The crematorium where a decomposing corpse sat for a week apparently used a Dumpster to dispose of pacemakers, replacement hips and other metallic implants, a prosecutor said Thursday.

In addition to the body of the unidentified woman, investigators searching the Bayview Crematorium (search) found the remains "of more than one person" in a single oven after it cooled down Wednesday, Rockingham County Attorney Jim Reams said at a news conference.

"There's nothing in New Hampshire law that forbids that, but the ethics and morality of that are appalling at best," Reams said.

Reams said state regulation of crematoriums is so weak he wouldn't be surprised if Bayview was not an isolated case in being able to operate unlicensed and uninspected for six years.

"Given the manner in which the law is written, there is no reason to believe there aren't others," he said.

As Reams and other officials were speaking in Seabrook, Gov. John Lynch (search) announced that a special task force would start studying state regulation of crematoriums beginning on Friday.

"Families coping with the loss of a loved one should know that their family members will be treated with respect and dignity," said Lynch, who took office last month. He said he is "deeply disturbed."

Prosecutors heard about Bayview while interviewing funeral home personnel in an investigation of an assistant county medical examiner. When police were turned away last week, prosecutors got a search warrant.

Reams said the business' owner is vacationing in Florida but is aware of the investigation. He said he plans to file misdemeanor charges.

He said foul play is not suspected in the death of the woman, who apparently was in her 50s. Her body was found in a broken refrigeration unit.
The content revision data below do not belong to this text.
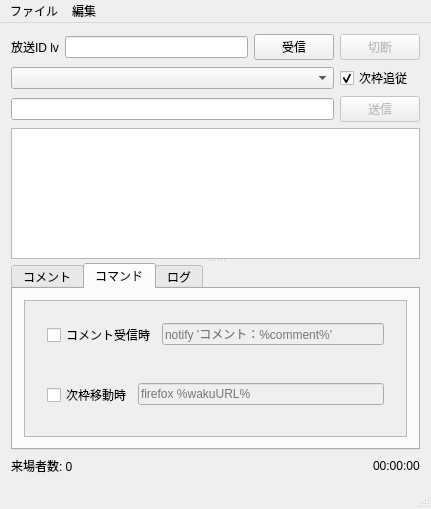
Before: the Qt Designer form ui/mainwindow.ui in diginatu/Viqo, drawn with Qt 5.
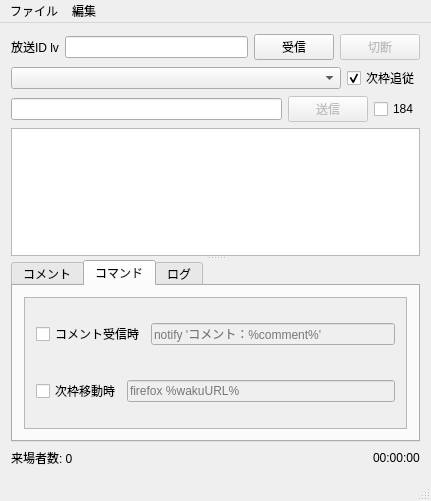
After: the same form once the commit is applied. The open tabs and pages were chosen to show the change.

```diff
--- a/ui/mainwindow.ui
+++ b/ui/mainwindow.ui
@@ -7,7 +7,7 @@
     <x>0</x>
     <y>0</y>
     <width>431</width>
-    <height>509</height>
+    <height>501</height>
    </rect>
   </property>
   <property name="sizePolicy">
@@ -26,8 +26,23 @@
    <string>Viqo</string>
   </property>
   <widget class="QWidget" name="centralWidget">
-   <layout class="QGridLayout" name="gridLayout_3">
-    <item row="0" column="0">
+   <layout class="QVBoxLayout" name="verticalLayout_3">
+    <item>
+     <widget class="QWidget" name="widget_2" native="true">
+      <layout class="QHBoxLayout" name="horizontalLayout_2">
+       <property name="leftMargin">
+        <number>0</number>
+       </property>
+       <property name="topMargin">
+        <number>0</number>
+       </property>
+       <property name="rightMargin">
+        <number>0</number>
+       </property>
+       <property name="bottomMargin">
+        <number>0</number>
+       </property>
+       <item>
      <widget class="QLabel" name="housouId_label">
       <property name="sizePolicy">
        <sizepolicy hsizetype="Maximum" vsizetype="Preferred">
@@ -40,7 +55,7 @@
       </property>
      </widget>
     </item>
-    <item row="0" column="1">
+       <item>
      <widget class="QLineEdit" name="housouId">
       <property name="sizePolicy">
        <sizepolicy hsizetype="Preferred" vsizetype="Fixed">
@@ -53,7 +68,7 @@
       </property>
      </widget>
     </item>
-    <item row="0" column="2">
+       <item>
      <widget class="QPushButton" name="receive">
       <property name="sizePolicy">
        <sizepolicy hsizetype="Maximum" vsizetype="Fixed">
@@ -66,7 +81,7 @@
       </property>
      </widget>
     </item>
-    <item row="0" column="3">
+       <item>
      <widget class="QPushButton" name="disconnect">
       <property name="enabled">
        <bool>false</bool>
@@ -82,7 +97,35 @@
       </property>
      </widget>
     </item>
-    <item row="1" column="3">
+      </layout>
+     </widget>
+    </item>
+    <item>
+     <widget class="QWidget" name="widget_3" native="true">
+      <layout class="QHBoxLayout" name="horizontalLayout_3">
+       <property name="leftMargin">
+        <number>0</number>
+       </property>
+       <property name="topMargin">
+        <number>0</number>
+       </property>
+       <property name="rightMargin">
+        <number>0</number>
+       </property>
+       <property name="bottomMargin">
+        <number>0</number>
+       </property>
+       <item>
+        <widget class="QComboBox" name="live_waku_list">
+         <property name="sizePolicy">
+          <sizepolicy hsizetype="Expanding" vsizetype="Fixed">
+           <horstretch>0</horstretch>
+           <verstretch>0</verstretch>
+          </sizepolicy>
+         </property>
+        </widget>
+       </item>
+       <item>
      <widget class="QCheckBox" name="auto_next_waku">
       <property name="text">
        <string>次枠追従</string>
@@ -92,7 +135,28 @@
       </property>
      </widget>
     </item>
-    <item row="2" column="3">
+      </layout>
+     </widget>
+    </item>
+    <item>
+     <widget class="QWidget" name="widget_4" native="true">
+      <layout class="QHBoxLayout" name="horizontalLayout_4">
+       <property name="leftMargin">
+        <number>0</number>
+       </property>
+       <property name="topMargin">
+        <number>0</number>
+       </property>
+       <property name="rightMargin">
+        <number>0</number>
+       </property>
+       <property name="bottomMargin">
+        <number>0</number>
+       </property>
+       <item>
+        <widget class="QLineEdit" name="submit_text"/>
+       </item>
+       <item>
      <widget class="QPushButton" name="submit_button">
       <property name="enabled">
        <bool>false</bool>
@@ -102,7 +166,17 @@
       </property>
      </widget>
     </item>
-    <item row="3" column="0" colspan="4">
+       <item>
+        <widget class="QCheckBox" name="is184_chk">
+         <property name="text">
+          <string>184</string>
+         </property>
+        </widget>
+       </item>
+      </layout>
+     </widget>
+    </item>
+    <item>
      <widget class="QSplitter" name="splitter">
       <property name="orientation">
        <enum>Qt::Vertical</enum>
@@ -128,12 +202,6 @@
          <verstretch>0</verstretch>
         </sizepolicy>
        </property>
-       <property name="maximumSize">
-        <size>
-         <width>16777215</width>
-         <height>16777215</height>
-        </size>
-       </property>
        <property name="currentIndex">
         <number>0</number>
        </property>
@@ -236,7 +304,7 @@
               <x>0</x>
               <y>0</y>
               <width>389</width>
-              <height>130</height>
+              <height>126</height>
              </rect>
             </property>
             <layout class="QVBoxLayout" name="verticalLayout_2">
@@ -248,18 +316,27 @@
                  <verstretch>0</verstretch>
                 </sizepolicy>
                </property>
-               <layout class="QFormLayout" name="formLayout_2">
-                <property name="fieldGrowthPolicy">
-                 <enum>QFormLayout::AllNonFixedFieldsGrow</enum>
+               <layout class="QHBoxLayout" name="horizontalLayout_6">
+                <property name="leftMargin">
+                 <number>0</number>
                 </property>
-                <item row="0" column="0">
+                <property name="topMargin">
+                 <number>0</number>
+                </property>
+                <property name="rightMargin">
+                 <number>0</number>
+                </property>
+                <property name="bottomMargin">
+                 <number>0</number>
+                </property>
+                <item>
                  <widget class="QCheckBox" name="command_comment_chk">
                   <property name="text">
                    <string>コメント受信時</string>
                   </property>
                  </widget>
                 </item>
-                <item row="0" column="1">
+                <item>
                  <widget class="QLineEdit" name="command_comment">
                   <property name="enabled">
                    <bool>false</bool>
@@ -280,15 +357,27 @@
                  <verstretch>0</verstretch>
                 </sizepolicy>
                </property>
-               <layout class="QFormLayout" name="formLayout_4">
-                <item row="0" column="0">
+               <layout class="QHBoxLayout" name="horizontalLayout_5">
+                <property name="leftMargin">
+                 <number>0</number>
+                </property>
+                <property name="topMargin">
+                 <number>0</number>
+                </property>
+                <property name="rightMargin">
+                 <number>0</number>
+                </property>
+                <property name="bottomMargin">
+                 <number>0</number>
+                </property>
+                <item>
                  <widget class="QCheckBox" name="command_nextWaku_chk">
                   <property name="text">
                    <string>次枠移動時</string>
                   </property>
                  </widget>
                 </item>
-                <item row="0" column="1">
+                <item>
                  <widget class="QLineEdit" name="command_nextWaku">
                   <property name="enabled">
                    <bool>false</bool>
@@ -320,7 +409,7 @@
       </widget>
      </widget>
     </item>
-    <item row="4" column="0" colspan="4">
+    <item>
      <widget class="QWidget" name="widget" native="true">
       <layout class="QHBoxLayout" name="horizontalLayout">
        <property name="leftMargin">
@@ -377,23 +466,7 @@
       </layout>
      </widget>
     </item>
-    <item row="1" column="0" colspan="3">
-     <widget class="QComboBox" name="live_waku_list"/>
-    </item>
-    <item row="2" column="0" colspan="3">
-     <widget class="QLineEdit" name="submit_text"/>
-    </item>
    </layout>
-   <zorder>receive</zorder>
-   <zorder>housouId</zorder>
-   <zorder>housouId_label</zorder>
-   <zorder>disconnect</zorder>
-   <zorder>live_waku_list</zorder>
-   <zorder>splitter</zorder>
-   <zorder>submit_text</zorder>
-   <zorder>submit_button</zorder>
-   <zorder>auto_next_waku</zorder>
-   <zorder>widget</zorder>
   </widget>
   <widget class="QMenuBar" name="menuBar">
    <property name="geometry">
```
Lines whose indentation alone changed are shown as unchanged.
An autopsy was being conducted to help determine her identify, but Reams said there were no leads.

He said a medical examiner estimated the body had been in the broken cooler, where the temperature was 78 degrees, for seven to 10 days.
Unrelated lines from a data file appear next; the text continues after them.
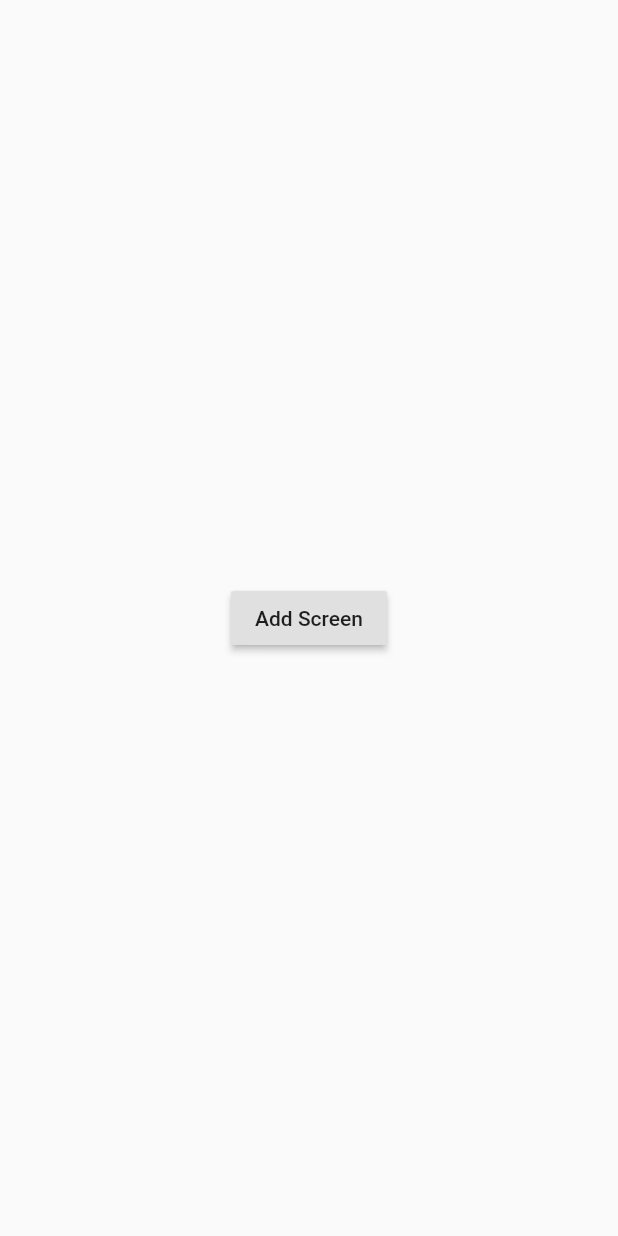
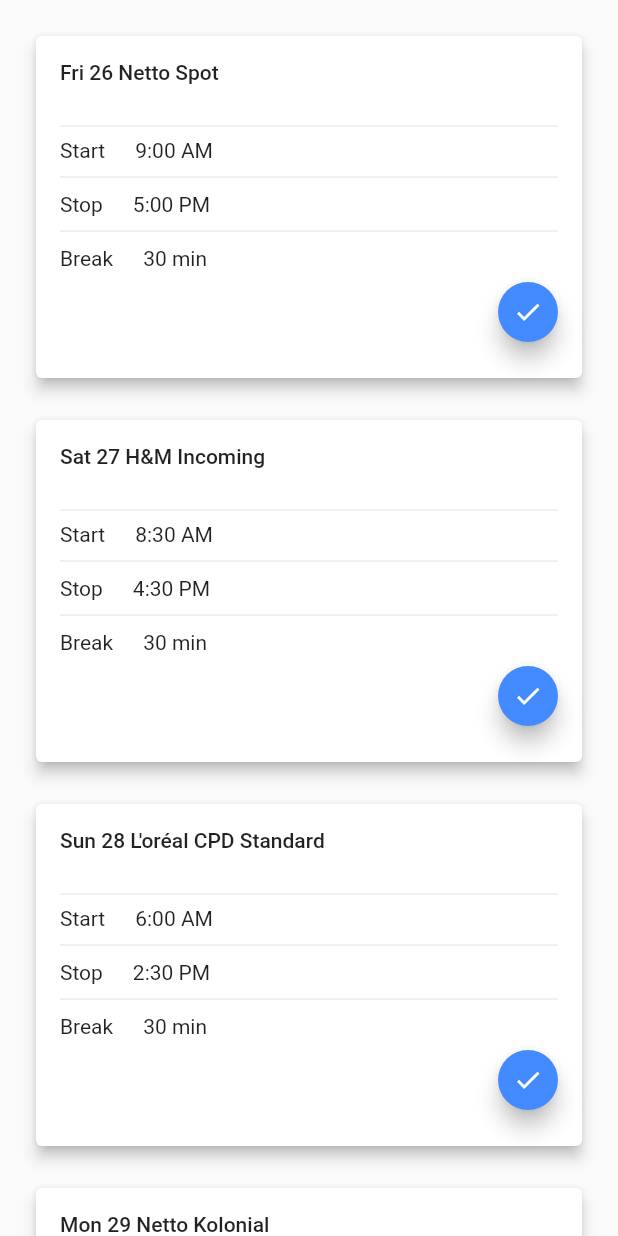
Before and after one commit to effortless-mgmt/ems_app, a Flutter app: the AddScreen screen opened directly, on a phone screen of 412 x 824 dp. Run offline on Flutter 3.47's test engine with Material 2 defaults, Android fonts, the phone set to English and light mode, and no system bars.

Commit message:
Created timereg widged, listview in add_screen

```diff
--- a/lib/src/screens/add_screen.dart
+++ b/lib/src/screens/add_screen.dart
@@ -1,18 +1,44 @@
+import 'package:ems_app/src/widgets/timereg_widget.dart';
 import 'package:flutter/material.dart';
 
-class AddScreen extends StatelessWidget {
-  //Timereg screen
+class AddScreen extends StatefulWidget {
+  State<StatefulWidget> createState() => AddScreenState();
+}
+
+class AddScreenState extends State<AddScreen> {
+  List<TimeReg> _unregHours = <TimeReg>[
+    new TimeReg(
+        date: new DateTime(2018, 10, 26),
+        location: "Netto Spot",
+        start: new TimeOfDay(hour: 09, minute: 00),
+        stop: new TimeOfDay(hour: 17, minute: 00),
+        pause: 30),
+    new TimeReg(
+        date: new DateTime(2018, 10, 27),
+        location: "H&M Incoming",
+        start: new TimeOfDay(hour: 08, minute: 30),
+        stop: new TimeOfDay(hour: 16, minute: 30),
+        pause: 30),
+    new TimeReg(
+        date: new DateTime(2018, 10, 28),
+        location: "L'oréal CPD Standard",
+        start: new TimeOfDay(hour: 06, minute: 00),
+        stop: new TimeOfDay(hour: 14, minute: 30),
+        pause: 30),
+    new TimeReg(
+        date: new DateTime(2018, 10, 29),
+        location: "Netto Kolonial",
+        start: new TimeOfDay(hour: 07, minute: 30),
+        stop: new TimeOfDay(hour: 15, minute: 30),
+        pause: 30)
+  ];
+
   @override
   Widget build(BuildContext context) {
     return Scaffold(
-      body: Center(
-        child: RaisedButton(
-          onPressed: () {
-            //
-          },
-          child: Text('Add Screen'),
-        ),
-      ),
-    );
+        body: new ListView.builder(
+            itemCount: _unregHours.length,
+            itemBuilder: (BuildContext context, int index) =>
+                _unregHours[index]));
   }
 }
--- /dev/null
+++ b/lib/src/widgets/timereg_widget.dart
@@ -0,0 +1,97 @@
+import 'package:flutter/material.dart';
+
+class TimeReg extends StatefulWidget {
+  final DateTime date;
+  final String location;
+  final TimeOfDay start;
+  final TimeOfDay stop;
+  final int pause;
+
+  const TimeReg(
+      {Key key, this.date, this.location, this.start, this.stop, this.pause})
+      : super(key: key);
+  State<StatefulWidget> createState() => _TimeRegState();
+}
+
+class _TimeRegState extends State<TimeReg> {
+  TextStyle _headerStyle =
+      new TextStyle(fontSize: 14.0, fontWeight: FontWeight.w500);
+
+  final List<String> _weekDays = <String>[
+    "Mon",
+    "Tue",
+    "Wed",
+    "Thu",
+    "Fri",
+    "Sat",
+    "Sun"
+  ];
+
+  @override
+  Widget build(BuildContext context) {
+    return Container(
+      margin: new EdgeInsets.only(top: 20.0, left: 20.0, right: 20.0),
+      child: Card(
+        elevation: 4.0,
+        child: Container(
+          margin: new EdgeInsets.symmetric(vertical: 16.0, horizontal: 16.0),
+          child: new Column(
+            crossAxisAlignment: CrossAxisAlignment.center,
+            children: <Widget>[
+              new Row(
+                children: <Widget>[
+                  new Text(
+                      _weekDays[widget.date.weekday - 1] +
+                          " " +
+                          widget.date.day.toString(),
+                      style: _headerStyle),
+                  new Text(" " + widget.location, style: _headerStyle),
+                ],
+              ),
+              new Container(
+                  padding: const EdgeInsets.symmetric(vertical: 10.0)),
+              new Divider(),
+
+              new Row(children: <Widget>[
+                new Text("Start"),
+                new Container(
+                    padding: const EdgeInsets.symmetric(horizontal: 10.0)),
+                new Text(widget.start.format(context)),
+              ]),
+              // new Container(padding: const EdgeInsets.symmetric(vertical: 5.0)),
+              new Divider(height: 20.0),
+
+              new Row(children: <Widget>[
+                new Text("Stop"),
+                new Container(
+                    padding: const EdgeInsets.symmetric(horizontal: 10.0)),
+                new Text(widget.stop.format(context)),
+              ]),
+              new Divider(height: 20.0),
+
+              // new Container(padding: const EdgeInsets.symmetric(vertical: 5.0)),
+              new Row(children: <Widget>[
+                new Text("Break"),
+                new Container(
+                    padding: const EdgeInsets.symmetric(horizontal: 10.0)),
+                new Text(widget.pause.toString() + " min"),
+              ]),
+              new Row(
+                  mainAxisAlignment: MainAxisAlignment.end,
+                  children: <Widget>[
+                    Container(
+                      width: 40.0,
+                      child: new FloatingActionButton(
+                          backgroundColor: Colors.blueAccent,
+                          child: new Icon(Icons.check,
+                              size: 20.0, color: Colors.white),
+                          onPressed: () => debugPrint("Accept")),
+                    )
+                  ])
+            ],
+          ),
+        ),
+      ),
+    );
+  }
+}
```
The state Department of Health and Human Services regulates and inspects crematoriums. As of Thursday afternoon, a spokesman had not returned a call placed in the morning seeking comment.

Reams said state law gives the department authority to issue detailed rules, but, "as we stand here today, none of those rules have been issued."

Asked if the department should shoulder at least partial blame for the situation, he said, "I think clearly they have to."

Reams said investigators believe Bayview had done more than 1,000 cremations during its years of operation.

Seabrook is on the Massachusetts border. Two years ago, some funeral directors told The Boston Globe that Bayview stood out because its low prices included pickup and delivery services from funeral homes, which most crematoriums do not provide. At least two directors said they had reservations because the service shielded the operation from scrutiny by the homes.

Robert Biggins, owner of the Magoun-Biggins Funeral Home in Rockland, Mass., said a Georgia crematorium where 334 corpses were discovered in 2002 also provided pickup and delivery service.

Funeral director John Anderson also expressed concern in 2003 about Bayview's pickup and delivery service. His Anderson-Bryant Funeral Home in Stoneham, Mass., prefers to monitor cremations, he said.

"That eliminates the problem they had in Georgia," Anderson said.